Benny Watson was proof that real toughness doesn't always look like an NFL football player or UFC fighter.
Watson became pretty frail and gray in the last few years, a result of the cancer that first attacked his body roughly 15 years ago. It got to the point where he could barely speak. Watson truly, truly never stopped living life after cancer, though, logging tens of thousands of miles on his bicycle and attending blues and rock concerts late into the night.
Watson passed away last Friday, one day after taking in a concert at the Georgia Theater in Athens and rocking out with one of his favorite bands, the Drive-By Truckers.
Watson loved blues music, cycling and the Georgia Bulldogs. It only seems right that Watson lived long enough to see the Georgia football team win one more national championship, which finally happened earlier this year. Most of all, however, Watson loved his family. He leaves behind his wife, Lori, two sons, Hunter and Michael, as well as his father, Ben Watson.
Watson and wife Lori, last summer.
Watson was one of the first people that Adam Heagy met when Heagy moved to Milledgeville in 2005. Heagy had recently lost his father to cancer, and Watson sort of became a father figure. Then, just two years later, Watson told Heagy and other members of the local cycling club that he had cancer.
"I just remember Benny getting us all together and basically saying, 'Hey, look. I've been diagnosed with cancer. But, not only am I going to beat cancer, I'm going to beat cancer's ass,’” said Heagy. "That's exactly what he did."

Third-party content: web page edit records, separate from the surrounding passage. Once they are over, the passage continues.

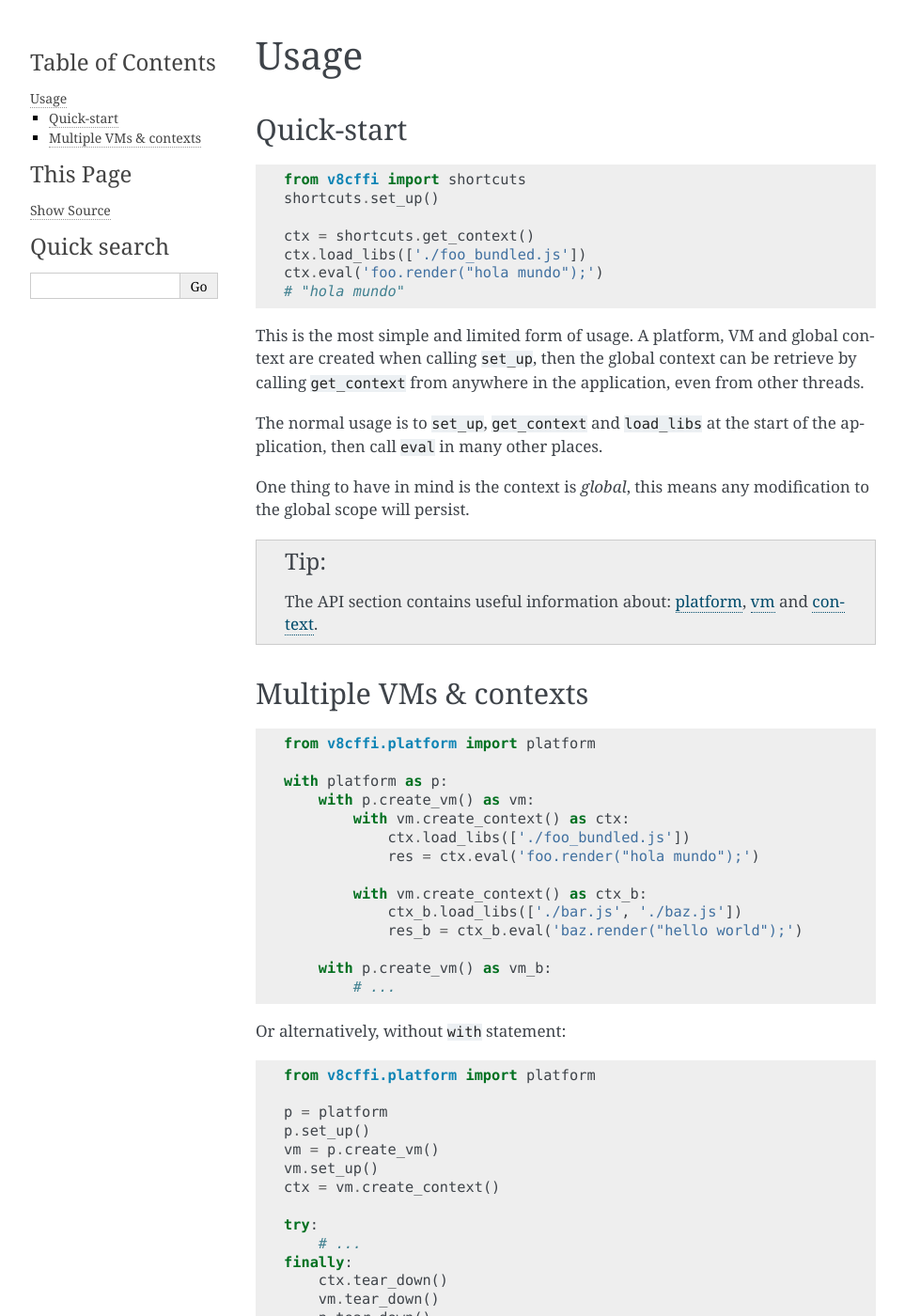
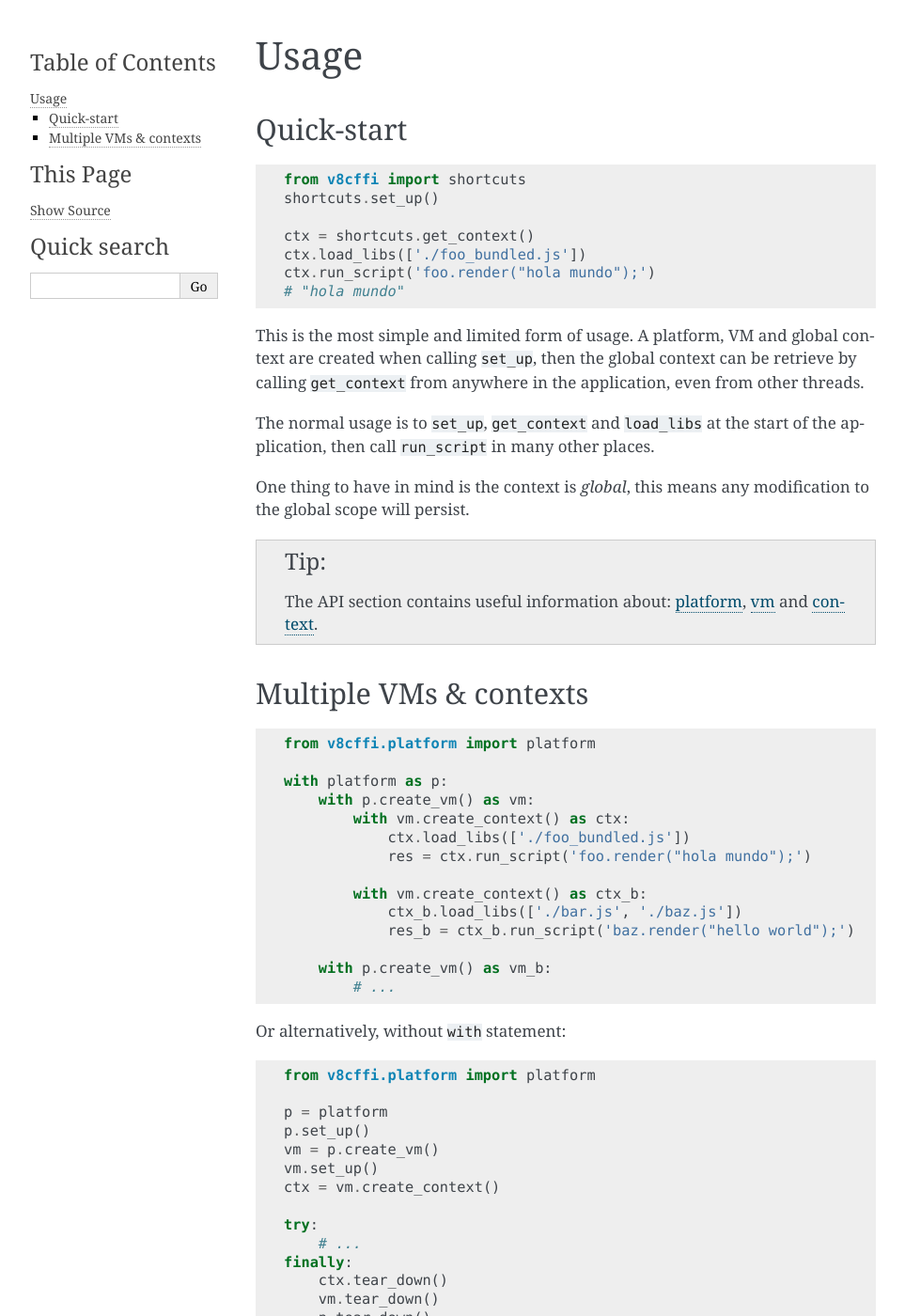
Before and after one commit to nitely/v8-cffi, a Sphinx documentation site: the page built from docs/usage.rst, in a window 1280 px wide and 1400 px high. Shown: the whole window at 94% size, without its empty margins (148-1111 px from the left). Built offline with Sphinx 7.4.7, drawn with Linux system fonts in a browser that asks for light colours.

Commit message:
docs rename eval -> run_script

```diff
--- a/docs/usage.rst
+++ b/docs/usage.rst
@@ -13,7 +13,7 @@ Quick-start
 
     ctx = shortcuts.get_context()
     ctx.load_libs(['./foo_bundled.js'])
-    ctx.eval('foo.render("hola mundo");')
+    ctx.run_script('foo.render("hola mundo");')
     # "hola mundo"
 
 This is the most simple and limited form of usage.
@@ -24,7 +24,7 @@ in the application, even from other threads.
 
 The normal usage is to ``set_up``, ``get_context``
 and ``load_libs`` at the start of the application,
-then call ``eval`` in many other places.
+then call ``run_script`` in many other places.
 
 One thing to have in mind is the context is `global`,
 this means any modification to the global scope will
@@ -47,11 +47,11 @@ Multiple VMs & contexts
         with p.create_vm() as vm:
             with vm.create_context() as ctx:
                 ctx.load_libs(['./foo_bundled.js'])
-                res = ctx.eval('foo.render("hola mundo");')
+                res = ctx.run_script('foo.render("hola mundo");')
 
             with vm.create_context() as ctx_b:
                 ctx_b.load_libs(['./bar.js', './baz.js'])
-                res_b = ctx_b.eval('baz.render("hello world");')
+                res_b = ctx_b.run_script('baz.render("hello world");')
 
         with p.create_vm() as vm_b:
             # ...
@@ -91,7 +91,7 @@ reuse and obtain N times the number of opts/s
 (where N is the number of VMs).
 
 Every VM should run in a different
-python thread, so when calling ``eval``,
+python thread, so when calling ``run_script``,
 the thread blocks (the GIL is released) and
 another python thread can run code in a different VM.
 
```
Also changed, not shown: README.md (+1 -1 lines).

Not even radiation and chemotherapy could keep Watson away from his bicycle for too long. On his 53rd birthday, he rode 53 miles. There'd be follow-up treatments and surgeries on the scar tissue created by the chemo and radiation, but Watson never wanted anyone to ever feel sorry for him.

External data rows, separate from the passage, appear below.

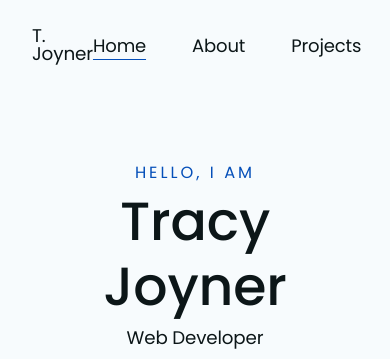
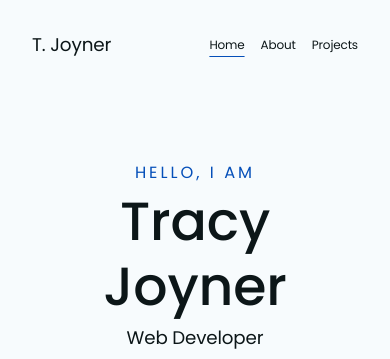
Before and after one commit to tracyjoyner/Portfolio, a plain HTML site: page index.html in a window 390 px wide. Shown: the top 359 px of the page. Drawn offline with nearby package versions, Linux system fonts and the light colour scheme.

Commit message:
responsive nav better...

```diff
--- a/css/media.css
+++ b/css/media.css
@@ -118,13 +118,13 @@
     flex: 1 1 100%;
   }
 
-  /* .nav-list {
+  .nav-list {
     display: flex;
     column-gap: 16px;
     font-weight: 400;
     font-size: 12px;
     letter-spacing: -0.15px;
-  } */
+  }
 
   /* .nav-list {
     display: none;
--- a/index.html
+++ b/index.html
@@ -36,13 +36,7 @@
             >T. Joyner</a
           >
           <nav id="nav" class="nav">
-            <ul
-              class="nav-list"
-              data-aos="fade-zoom-in"
-              data-aos-easing="ease-in-out"
-              data-aos-delay="500"
-              data-aos-duration="1000"
-            >
+            <ul class="nav-list" data-aos="fade-down" data-aos-duration="1000">
               <li class="nav-item">
                 <a href="#home" class="nav-link active">Home</a>
               </li>
```
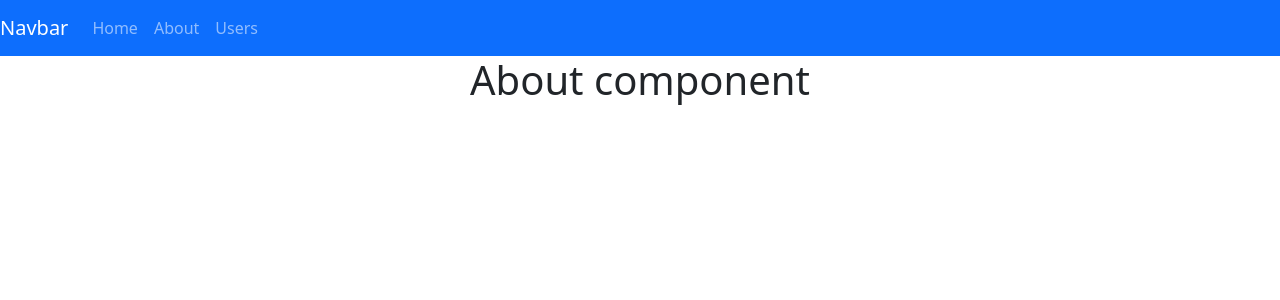
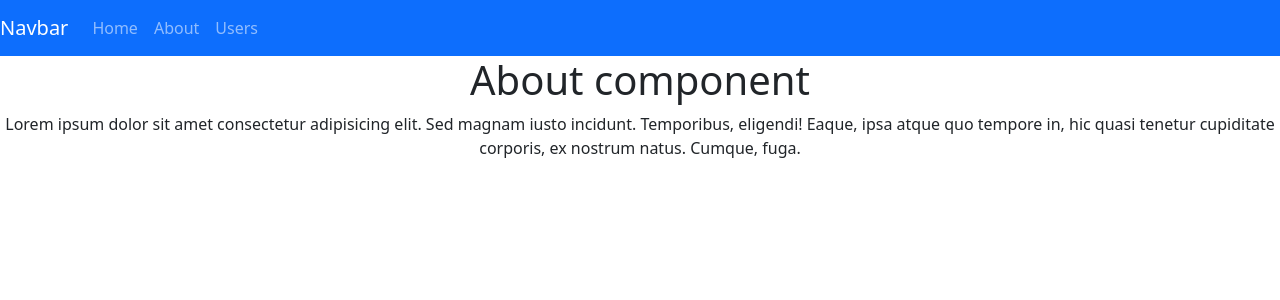
Before and after one commit to smithWEBtek/react-pwa, a React (Create React App) app: page /about in a window 1280 px wide. Shown: the top 300 px of the page. Built offline with nearby package versions, Linux system fonts and the light colour scheme.

Commit message:
Add lorem;

```diff
--- a/src/About.js
+++ b/src/About.js
@@ -5,6 +5,7 @@ export default function About() {
   return (
     <div>
       <h1>About component</h1>
+      <p>Lorem ipsum dolor sit amet consectetur adipisicing elit. Sed magnam iusto incidunt. Temporibus, eligendi! Eaque, ipsa atque quo tempore in, hic quasi tenetur cupiditate corporis, ex nostrum natus. Cumque, fuga.</p>
     </div>
   )
 }
```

"He went though hell, but he never complained and never outwardly let it get him down," Heagy said. "He never felt sorry for himself. It was remarkable."
In a way, Watson lived out the quintessential Milledgeville American Dream. He grew up and graduated high school here (Baldwin High), he graduated from college here (Georgia College), and he made his career and retired here (Grumman Aerospace/Vought).
Watson and son Michael, years ago
Don Schanche, who was a newspaper editor in Milledgeville back in the 1980s and 1990s, struck up a friendship with Watson many years ago. Their common bond was blues music.
"Benny loved to listen and play blues music, and he knew a tremendous amount and was extremely knowledgeable about blues music. He and Lori would go over to the Blind Willie McTell Music Festival over Thomson every year," Schanche said. "He kept playing the harmonica until he physically could no longer do it."
Schanche, like many of Watson friends and acquaintances, are feeling a little down this week and still dealing with the news.
“Benny embodied many of the best characteristics of a southern man. He was very much a Georgian. He loved Georgia football," Schanche said. "Benny also embodied many of the best chararteristics of a human being. He was honest. He was funny, and he loved life and his family."
Visitation is set for Friday afternoon at Moores Funeral Home from 4 p.m. to 5 p.m., with the service beginning immediately after. "In lieu of flowers, memorial contributions may be made to CREATE Cycling, createwithus.net or cycling donation page can be found by CLICKING HERE."